**Your task**
Set down the whole listing verbatim.

**Record set**
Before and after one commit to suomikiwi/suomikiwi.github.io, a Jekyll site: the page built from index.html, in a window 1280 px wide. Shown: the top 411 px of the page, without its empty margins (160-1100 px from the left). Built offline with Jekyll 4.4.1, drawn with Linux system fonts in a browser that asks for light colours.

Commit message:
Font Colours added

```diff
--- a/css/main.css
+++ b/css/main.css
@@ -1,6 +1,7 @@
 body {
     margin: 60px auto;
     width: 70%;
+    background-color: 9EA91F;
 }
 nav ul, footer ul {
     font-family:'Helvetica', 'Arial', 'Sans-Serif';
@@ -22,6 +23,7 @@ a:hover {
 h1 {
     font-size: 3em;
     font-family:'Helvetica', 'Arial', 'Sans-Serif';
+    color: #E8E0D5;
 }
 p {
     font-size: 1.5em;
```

**Problem solution**
Before and after one commit to suomikiwi/suomikiwi.github.io, a Jekyll site: the page built from index.html, in a window 1280 px wide. Shown: the top 411 px of the page, without its empty margins (160-1100 px from the left). Built offline with Jekyll 4.4.1, drawn with Linux system fonts in a browser that asks for light colours.

Commit message:
Font Colours added

```diff
--- a/css/main.css
+++ b/css/main.css
@@ -1,6 +1,7 @@
 body {
     margin: 60px auto;
     width: 70%;
+    background-color: 9EA91F;
 }
 nav ul, footer ul {
     font-family:'Helvetica', 'Arial', 'Sans-Serif';
@@ -22,6 +23,7 @@ a:hover {
 h1 {
     font-size: 3em;
     font-family:'Helvetica', 'Arial', 'Sans-Serif';
+    color: #E8E0D5;
 }
 p {
     font-size: 1.5em;
```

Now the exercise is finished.